From the top Fred Heritage · 28 October 2016
Sadiq Khan unites with London retailers to fight government over business rates
An alliance of more than 40 business bodies and London mayor Sadiq Khan have joined forces to oppose the government’s current business rates system. Forming a united and unprecedented? opposition to current business rates rules, the alliance includes the Federation of Small Businesses (FSB), the London Chambers of Commerce (LCC), and the New West End Company. In a letter to communities? secretary Sajid Javid, Khan and his coalition called for a fundamental review? of the business rates system, so that London’s firms are not hit by unfair costs. The group warned government that business rate increases, which are expected to follow next April’s review of the system, would hit London hard? and will cause an unnecessary economic blow. Overall, London’s business owners face an annual business rate increase of roughly 885m, with some areas of the city rumoured to be in line for a 150 per cent rise after April 2017. The letter calls on the government to ensure any heavier business rate burden in London be phased in over a longer period, allowing owners more of a chance to cope. The letter’s publication comes one day after the government closed a consultation on the transitional relief? arrangements for new business rates. At present, proposals for the business rate revaluation will see increases in the first year capped at 45 per cent, a significant increase on the 12.5 per cent first year cap from previous revaluations. The group is concerned that the revaluation will result in a slowing in investment, job creation and profits, at a time when business owners need confidence and stability. London’s deputy mayor for business, Rajesh Agrawal, said in a statement: It is unacceptable that thousands of firms in the capital are, in effect, facing 50 per cent increases in their business rate bills with barely six months? notice. In total 43 organisations signed the letter, including 32 local business improvement bodies as well as pan-London bodies like the LCC and London council representatives.
ABOUT THE EXPERTFred Heritage
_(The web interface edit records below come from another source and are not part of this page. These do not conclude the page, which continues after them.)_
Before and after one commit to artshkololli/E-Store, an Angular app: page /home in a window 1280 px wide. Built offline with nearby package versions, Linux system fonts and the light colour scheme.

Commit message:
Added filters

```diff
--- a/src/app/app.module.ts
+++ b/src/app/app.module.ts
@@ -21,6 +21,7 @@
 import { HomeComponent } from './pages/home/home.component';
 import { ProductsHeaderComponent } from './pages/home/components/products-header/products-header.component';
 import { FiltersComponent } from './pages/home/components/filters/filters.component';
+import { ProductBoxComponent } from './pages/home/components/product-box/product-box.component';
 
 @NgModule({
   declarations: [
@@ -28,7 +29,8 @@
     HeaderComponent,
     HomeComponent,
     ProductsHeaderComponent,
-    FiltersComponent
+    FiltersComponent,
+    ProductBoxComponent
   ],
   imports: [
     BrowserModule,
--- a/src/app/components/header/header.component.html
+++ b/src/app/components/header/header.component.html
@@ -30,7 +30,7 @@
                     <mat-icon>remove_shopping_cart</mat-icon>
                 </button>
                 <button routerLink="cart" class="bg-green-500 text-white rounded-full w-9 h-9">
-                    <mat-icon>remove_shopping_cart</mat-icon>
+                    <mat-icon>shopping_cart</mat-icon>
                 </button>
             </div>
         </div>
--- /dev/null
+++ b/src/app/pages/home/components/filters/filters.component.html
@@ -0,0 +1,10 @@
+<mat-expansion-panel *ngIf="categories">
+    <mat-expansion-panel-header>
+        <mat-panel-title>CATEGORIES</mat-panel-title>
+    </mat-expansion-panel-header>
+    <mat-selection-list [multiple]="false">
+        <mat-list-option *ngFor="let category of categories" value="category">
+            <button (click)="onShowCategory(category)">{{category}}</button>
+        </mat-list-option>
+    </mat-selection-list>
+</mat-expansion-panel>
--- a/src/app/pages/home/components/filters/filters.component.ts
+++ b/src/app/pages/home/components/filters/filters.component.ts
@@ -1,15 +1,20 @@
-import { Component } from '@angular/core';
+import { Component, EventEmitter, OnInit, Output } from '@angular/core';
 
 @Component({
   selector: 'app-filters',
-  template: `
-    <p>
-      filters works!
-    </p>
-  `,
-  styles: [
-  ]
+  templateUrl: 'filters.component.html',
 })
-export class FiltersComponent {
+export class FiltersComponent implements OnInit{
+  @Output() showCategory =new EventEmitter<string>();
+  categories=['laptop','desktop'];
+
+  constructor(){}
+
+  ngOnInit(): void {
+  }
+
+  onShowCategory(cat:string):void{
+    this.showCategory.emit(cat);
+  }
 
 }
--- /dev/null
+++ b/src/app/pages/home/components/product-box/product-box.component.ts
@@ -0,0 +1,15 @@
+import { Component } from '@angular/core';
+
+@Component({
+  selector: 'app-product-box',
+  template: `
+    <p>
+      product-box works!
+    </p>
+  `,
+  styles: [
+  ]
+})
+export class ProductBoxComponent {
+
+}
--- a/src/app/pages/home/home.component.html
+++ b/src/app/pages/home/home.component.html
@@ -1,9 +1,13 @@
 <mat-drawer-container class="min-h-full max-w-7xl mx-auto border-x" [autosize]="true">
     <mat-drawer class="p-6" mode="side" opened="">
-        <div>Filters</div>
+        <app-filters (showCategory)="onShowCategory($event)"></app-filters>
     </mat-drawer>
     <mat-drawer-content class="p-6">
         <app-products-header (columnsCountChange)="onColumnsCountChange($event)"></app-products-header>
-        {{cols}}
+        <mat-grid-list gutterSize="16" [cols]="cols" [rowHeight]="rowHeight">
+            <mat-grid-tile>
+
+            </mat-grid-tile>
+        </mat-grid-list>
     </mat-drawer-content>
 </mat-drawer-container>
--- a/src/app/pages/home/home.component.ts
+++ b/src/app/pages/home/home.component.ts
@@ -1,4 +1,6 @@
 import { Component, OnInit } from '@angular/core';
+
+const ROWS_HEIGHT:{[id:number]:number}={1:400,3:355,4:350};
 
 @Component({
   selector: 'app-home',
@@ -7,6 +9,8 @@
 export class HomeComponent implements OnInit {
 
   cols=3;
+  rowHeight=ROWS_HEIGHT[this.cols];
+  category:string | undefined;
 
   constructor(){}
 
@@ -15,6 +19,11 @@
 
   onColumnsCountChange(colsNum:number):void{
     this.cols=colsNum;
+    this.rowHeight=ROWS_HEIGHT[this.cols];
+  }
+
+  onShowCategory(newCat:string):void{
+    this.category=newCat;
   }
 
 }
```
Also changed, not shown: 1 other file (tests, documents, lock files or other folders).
Fred Heritage was previously deputy editor at Business Advice. He has a BA in politics and international relations from the University of Kent and an MA in international conflict from Kings College London.